So I Googled that line and… I found it—Troy McClure’s rendition of Monkey Out of Me from his role in Stop the Planet of the Apes, I Want to Get Off! in S07E19 of The Simpsons. This won’t mean anything to anyone else but I wanted to put it on the site for posterity and in case I forgot again.
Acclaimed composer Danny Elfman was a guest on the Premier Guitar podcast where he opened up about the Batman (1989) score and his displeasure at how it turned out.
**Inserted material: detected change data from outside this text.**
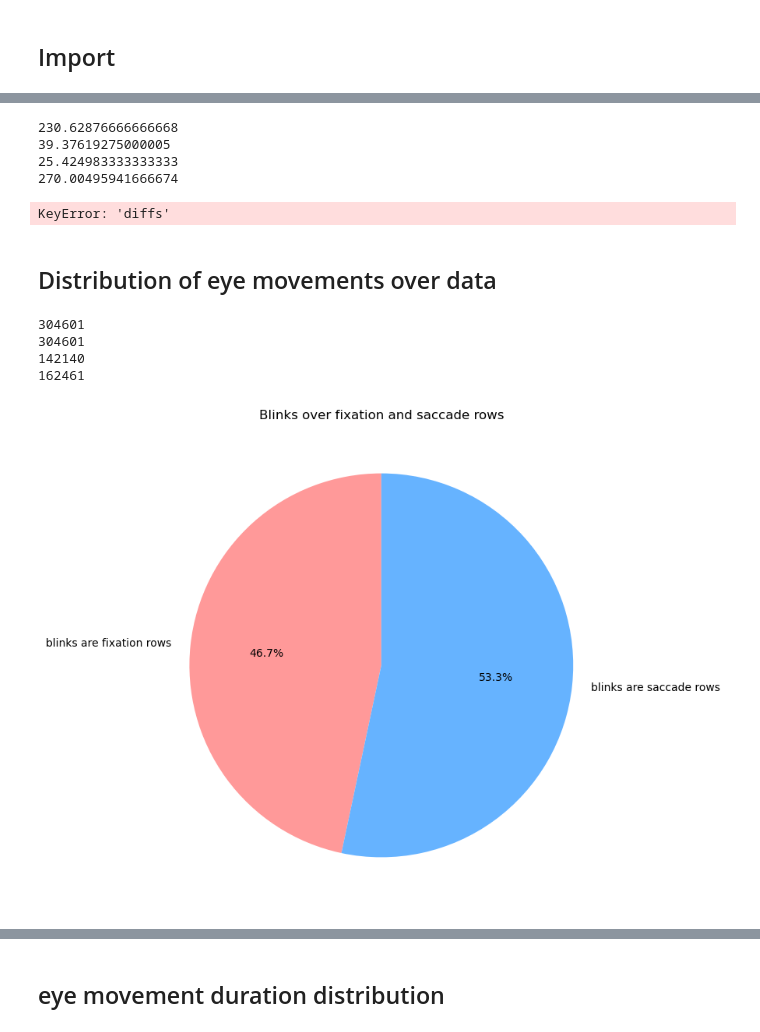
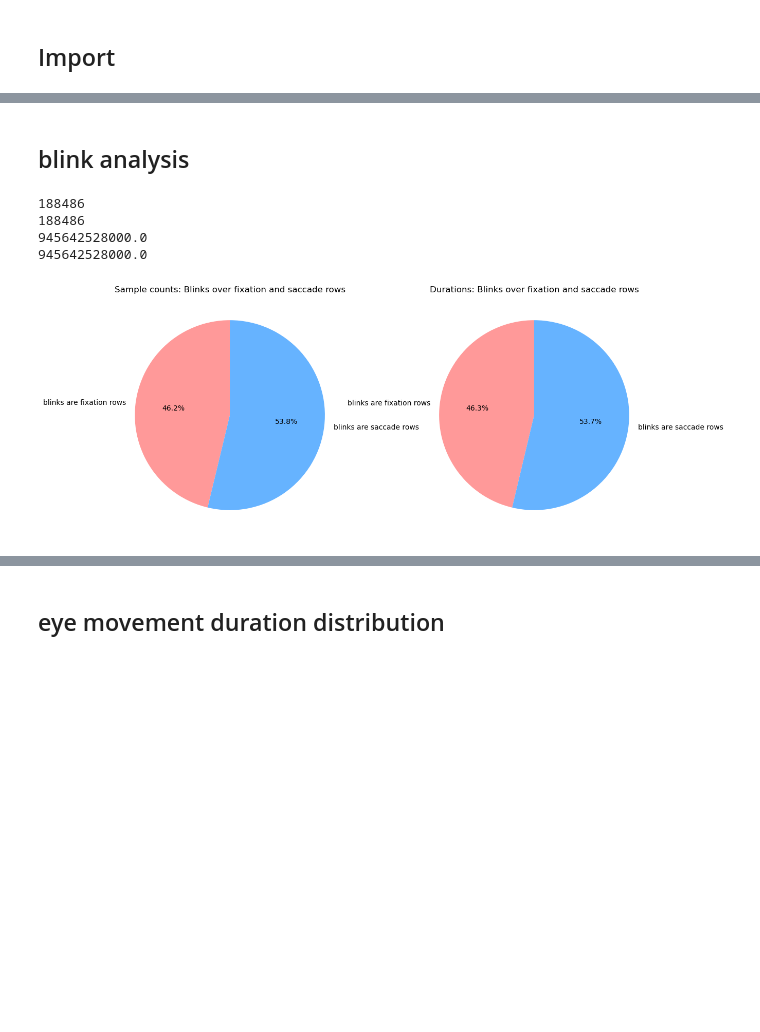
Before and after one commit to JasminLWalter/VR-EyeTracking-GraphTheory, a Jupyter notebook: Cyprus_project/FixationAnalysis.ipynb, the cells around one changed output, grey strips where cells are left out. Drawn from its saved outputs; the diff is of its cells as text; code cells hidden in the pictures; blank space fills up the shorter version.

Commit message:
upload fixation analysis before adapting script to new slicing list

```diff
--- a/Cyprus_project/FixationAnalysis.ipynb
+++ b/Cyprus_project/FixationAnalysis.ipynb
@@ -247,11 +449,6 @@ NameError: name 'sumFix' is not defined
 # %%
-print((sum(fixationDurations)/1000)/60)
-print((sum(saccadeDurations)/1000)/60)
-print((sum(blinkDurations)/1000)/60)
-print(((sum(saccadeDurations) + sum(fixationDurations))/1000)/60)
+# print((sum(fixationDurations)/1000)/60)
+# print((sum(saccadeDurations)/1000)/60)
+# print((sum(blinkDurations)/1000)/60)
+# print(((sum(saccadeDurations) + sum(fixationDurations))/1000)/60)
-# %% [output]
-230.62876666666668
-39.37619275000005
-25.424983333333333
-270.00495941666674
 # %%
@@ -259,48 +456,57 @@ gaze["diffs"] = gaze["timestamp [ns]"].diff()/1000000
 # %%
-print(np.nanmin(gaze["diffs"]))
-print(np.nanmax(gaze["diffs"]))
-print(np.nanmean(gaze["diffs"]))
+# print(np.nanmin(gaze["diffs"]))
+# print(np.nanmax(gaze["diffs"]))
+# print(np.nanmean(gaze["diffs"]))
-# %% [output]
-KeyError: 'diffs'
 # %% [markdown]
-## Distribution of eye movements over data
+## blink analysis
 # %%
-blink_sum = sum(count_blink_rows)
-blink_isFix_sum =  sum(count_blink_isFix)
-blink_notFix_sum =  sum(count_blink_notFix)
+blink_sum_allSamples = sum(count_blink_rows)
+blink_sum_isFix_samples =  sum(count_blink_isFix)
+blink_sum_notFix_samples =  sum(count_blink_notFix)
 
-print(blink_sum)
-print(blink_isFix_sum + blink_notFix_sum)
-print(blink_isFix_sum )
-print(blink_notFix_sum)
+blink_sum_allDurs = sum(durs_blink_rows)
+blink_sum_isFix_durs =  sum(durs_blink_isFix)
+blink_sum_notFix_durs =  sum(durs_blink_notFix)
+
+# optional sanity check
+print(blink_sum_allSamples)
+print(blink_sum_isFix_samples + blink_sum_notFix_samples)
+
+print(blink_sum_allDurs)
+print(blink_sum_isFix_durs + blink_sum_notFix_durs)
 # %% [output]
-304601
-304601
-142140
-162461
+188486
+188486
+945642528000.0
+945642528000.0
 # %%
-# Combine lengths into a list
-lengths = [blink_isFix_sum, blink_notFix_sum]
 
-# Define labels for the pie chart
+# Sums for the number of samples
+lengths = [blink_sum_isFix_samples, blink_sum_notFix_samples]
+# Sums for the durations
+durations = [blink_sum_isFix_durs, blink_sum_notFix_durs]
+
 labels = ['blinks are fixation rows', 'blinks are saccade rows']
 
-# Plot the pie chart
-plt.figure(figsize=(8, 8))
-plt.pie(lengths, labels=labels, autopct='%1.1f%%', startangle=90, colors=['#ff9999','#66b3ff'])
-plt.title('Blinks over fixation and saccade rows')
+plt.figure(figsize=(14, 6))
 
+# Pie chart for sample counts
+plt.subplot(1, 2, 1)
+plt.pie(lengths, labels=labels, autopct='%1.1f%%', startangle=90, colors=['#ff9999', '#66b3ff'])
+plt.title('Sample counts: Blinks over fixation and saccade rows')
 
-# Combine the save path and filename
+# Pie chart for durations
+plt.subplot(1, 2, 2)
+plt.pie(durations, labels=labels, autopct='%1.1f%%', startangle=90, colors=['#ff9999', '#66b3ff'])
+plt.title('Durations: Blinks over fixation and saccade rows')
+
+# Save figure
 full_save_path = os.path.join(savepath, 'pie_blinks.png')
-
-# Save the figure
 plt.savefig(full_save_path, dpi=300, bbox_inches='tight')
 
-
 plt.show()
 # %% [output]
-[figure, old version]
+[figure, new version]
 # %%
 # Calculate the lengths
 # gaze_sum = combined_gaze_data.sum()
```
Also changed, not shown: parts of 41 cells of this notebook.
“I was terribly unhappy with the dub in Batman,” Elfman said. “They did it in the old-school way where you do the score and turn it into the ‘professionals’ who turn the nobs and dub it in. And dubbing had gotten really wonky in those years. We recorded [multi-channel recording on] three channels — right, center, left, — and basically, they took the center channel out of the music completely.”
Nothing worse than people fiddling with your work when you had it just so. Now I’d love to hear Elfman’s original.
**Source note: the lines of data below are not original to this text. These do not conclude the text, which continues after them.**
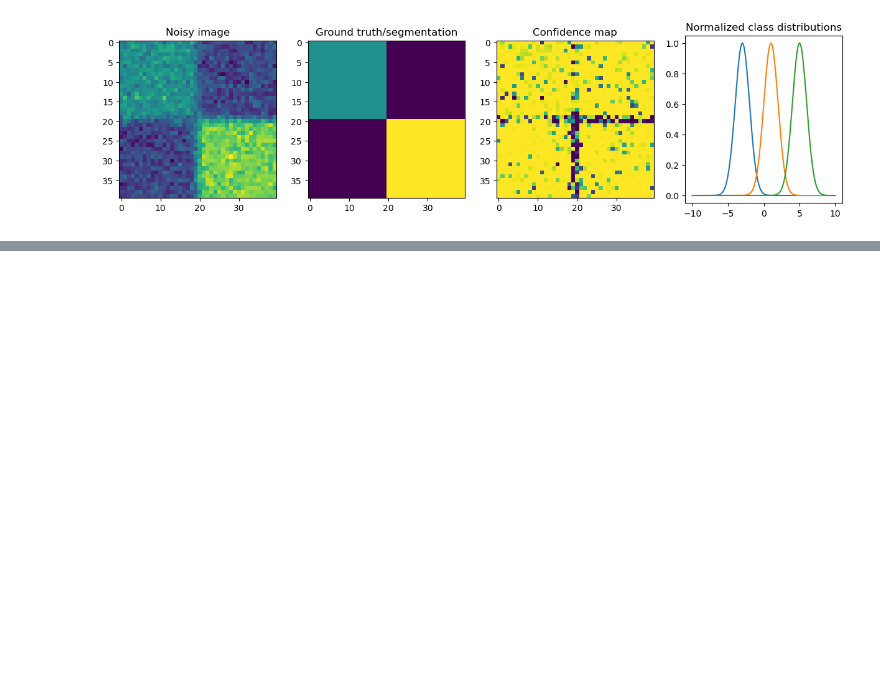
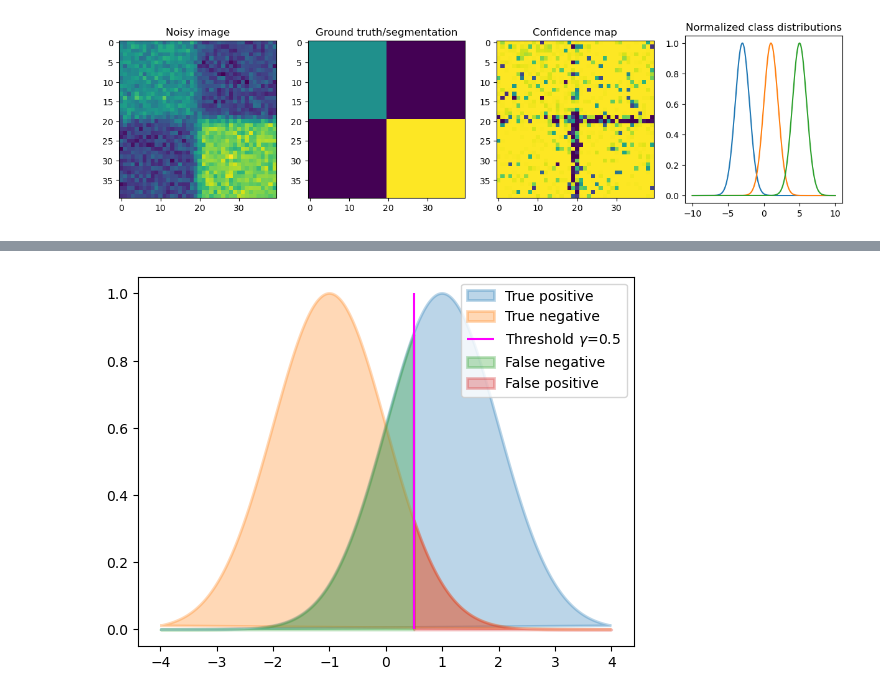
Before and after one commit to ImagingLectures/Quantitative-Big-Imaging-2024, a Jupyter notebook: Lectures/Lecture-08/ConfidenceMap.ipynb, the cells around one changed output, grey strips where cells are left out. Saved outputs shown, nothing was run; the diff lists cells and outputs as text; code cells hidden in the pictures; blank space fills up the shorter version.

```diff
--- a/Lectures/Lecture-08/ConfidenceMap.ipynb
+++ b/Lectures/Lecture-08/ConfidenceMap.ipynb
@@ -189,0 +202,30 @@ res.reshape(seg.shape)
+# %%
+def plot_thresholded_gaussians(m,s,gamma,ax=None) :
+    if ax is None :
+        fig,ax=plt.subplots(1)
+
+
+    colors = plt.rcParams['axes.prop_cycle'].by_key()['color']
+
+    if m[1]<m[0] :
+        m[0],m[1] = m[1],m[0]
+        s[0],s[1] = s[1],s[0]
+
+    x,w = multi_gaussian_plot(m,s)
+
+    # Visualization
+    gidx = np.abs(x - gamma).argmin()
+
+    ax.fill(x,w[1],label='True positive',alpha=0.3,ec=colors[0],lw=2)
+    ax.fill(x,w[0],label='True negative',alpha=0.3,ec=colors[1],lw=2)
+
+    ax.vlines([x[gidx]],ymin=0,ymax=1,color='magenta',label='Threshold $\gamma$={0}'.format(gamma))
+
+    ax.fill_between(x[:gidx],0,w[1,:gidx],color=colors[2],label='False negative',alpha=0.3,ec=colors[2],lw=2)
+    ax.fill_between(x[gidx:],0,w[0,gidx:],color=colors[3],label='False positive',alpha=0.3,ec=colors[3],lw=2)
+
+    ax.legend();
+# %%
+plot_thresholded_gaussians(m=np.array([-1,1]),s=np.array([1,1]),gamma=0.5)
+# %% [output]
+[figure, added]
```
Also changed, not shown: parts of 5 cells of this notebook, 4 other files.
In the meantime, check out this suite of the Batman soundtrack, conducted by Shirley Walker and performed by the Sinfonia Of London.
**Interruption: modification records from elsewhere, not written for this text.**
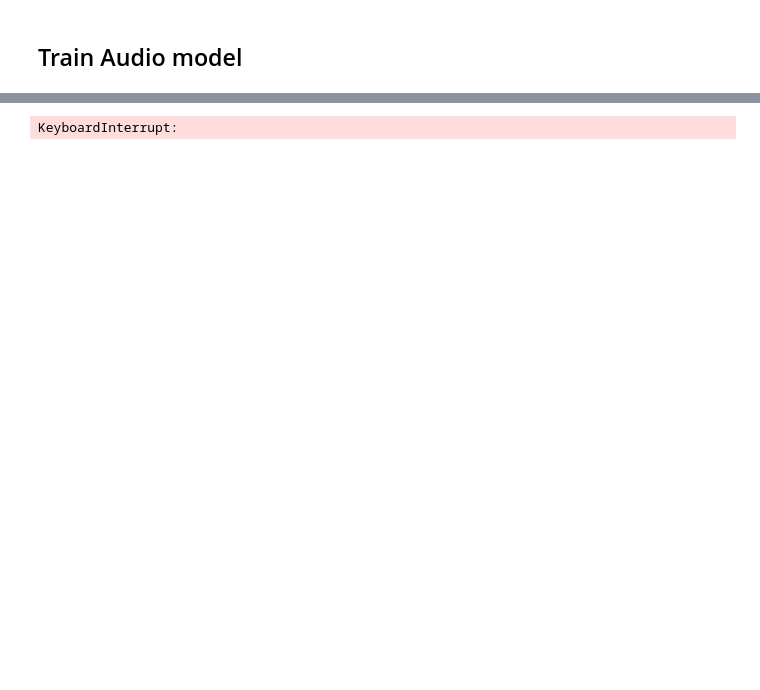
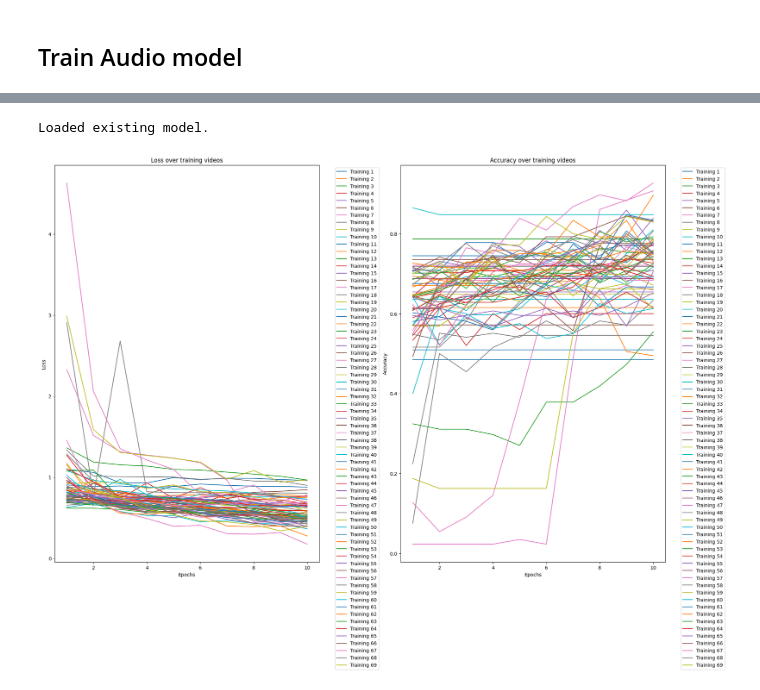
Before and after one commit to UnknwonD/project_shorts, a Jupyter notebook: BASELINE_COMPOUND.ipynb, the cells around one changed output, grey strips where cells are left out. Cells and saved outputs as stored; diff of their text form; code cells hidden in the pictures; blank space fills up the shorter version.

Commit message:
model train Fin

```diff
--- a/BASELINE_COMPOUND.ipynb
+++ b/BASELINE_COMPOUND.ipynb
@@ -264,7 +268,7 @@ from tensorflow.keras.layers import Conv2D, MaxPooling2D, Flatten, Dense, Dropou
 
 def create_simple_cnn():
     model = Sequential([
-        Conv2D(32, (3, 3), activation='relu', input_shape=(64, 64, 3)),
+        Conv2D(32, (3, 3), activation='relu', input_shape=(130, 130, 1)),
         MaxPooling2D((2, 2)),
 
         Conv2D(64, (3, 3), activation='relu'),
@@ -345,7 +402,7 @@ def parse_annotations(annotation:list, block_num:int):
 def trainer(model):
     # data_list = os.listdir("processed/video") # 동영상 데이터
     json_path = 'processed\label\processed_video_data.json'
-    model_path = './video_model.h5'
+    model_path = './audio_model.h5'
 
     if os.path.exists(model_path):
         model = load_model(model_path)
@@ -363,7 +420,7 @@ def trainer(model):
     all_histories = []
 
     ## 학습 부분
-    for i, json_dict in enumerate(train_data):
+    for json_dict in tqdm(train_data):
         video, label = parse_annotations(json_dict, json_dict['three_secs'][-1])
 
         X = video # i번 영상의 npy 파일
@@ -374,12 +431,20 @@ def trainer(model):
 
         y = to_categorical(y, num_classes=3)
 
-        history = model.fit(X, y, epochs=10, verbose=0)
+        history = model.fit(X, y,
+                            epochs=10,
+                            verbose=0,
+                            batch_size=32)
+
         all_histories.append(history.history)  # Save history
         model.save('./audio_model.h5')
 
     return model, all_histories
-# %%
-trainer(model_audio)
-# %% [output]
-KeyboardInterrupt:
+# %%
+audio_model, audio_hist = trainer(model_audio)
+# %% [output]
+Loaded existing model.
+# %%
+plot_training_history(audio_hist)
+# %% [output]
+[figure, added]
```
Also changed, not shown: parts of 7 cells of this notebook.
I don’t know who created this but it’s the perfect marriage (lol) of good music (pun intended) and classic Simpsons quotes. The title comes from S2 episode War of the Simpsons where Homer gets very drunk and asks Maud to get him some peanuts from the bottom of the dish so he can see her cleavage. Of course, Marge was watching in shock and disgust and they had to work on their marriage at a retreat. How their marriage is still together I don’t know.
And if you didn’t already know, the backing music comes from Gorillaz’s Feel Good Inc. A true animation mashup.
Although long rumoured to be a Michael Jackson creation, the song was, in fact, written by singer-songwriter Bryan Loren. The latter called the prolonged rumours a “thorn in his side” and advised:
“Along with me, Michael Jackson does sing backing vocals. And it WAS his idea to call the song, DTB. AND, he did insist I include his name in the lyric.”
Hardcore MJ fans like myself may already know Loren’s name as Michael sang backing vocals on one of his tracks, To Satisfy You (which is brilliant, I might add). This also wasn’t the only Michael Jackson/Simpsons collab either. Michael voiced the character of Leon Kompowsky (but not the singing voice; that was Kipp Lennon) in Stark Raving Dad as well as adding a clip of Homer and Bart at the end of his infamous Panther Dance.
De La Soul’s Plug 1 & Plug 2 present First Serve – Tennis
Jim Noir – Ping Pong Time Tennis
Pixel Perfect – Tennis Court
Telemachus – Tennis Season
Binge – “Grand Slam Man (Roger Federer)”
Indian Wells – Wimbledon 1980
Florent Campana – Roland Garros
Sasse – Flushing Meadows
The Herbaliser – Game Set and Match
Jackie McLean – Davis Cup
Yannick Noah – On court
The German Art Students – Bjorn Borg
Wyclef Jean – I’m Ready
Profesor Mercury – Astro-Música Rafa nadal Op. 350 -A-
Lorde – Tennis Court
Lilys – The Tennis System (And Its Stars)
Chris Rea – Tennis
The Bicycle Thief – Tennis Shoes
Pernice Brothers – The Ballad of Bjorn Borg
Half Man Half Biscuit – Outbreak of Vitas Gerulatis
Frank Turner – Love Forty Down
Wimbledon is drawing to a close, with all the remaining finals being played this weekend. To mark the end of those two weeks of tennis court action, here is a selection of tracks about tennis (in one way or another). I couldn’t believe some of the titles and artist names when I was spot-digging for songs. It just so happens I’m working on a Federer-themed album but it hasn’t left the idea stage yet.
Some of the tracks are obviously tennis-related, like Pixel Perfect’s Tennis Court and Indian Wells’s Wimbledon 1980. But some are coincidental like Jackie McLean’s Davis Cup. Wyclef Jean’s I’m Ready is the most tenuously linked song; a nod to players telling their opponents that they’re ready to receive serve.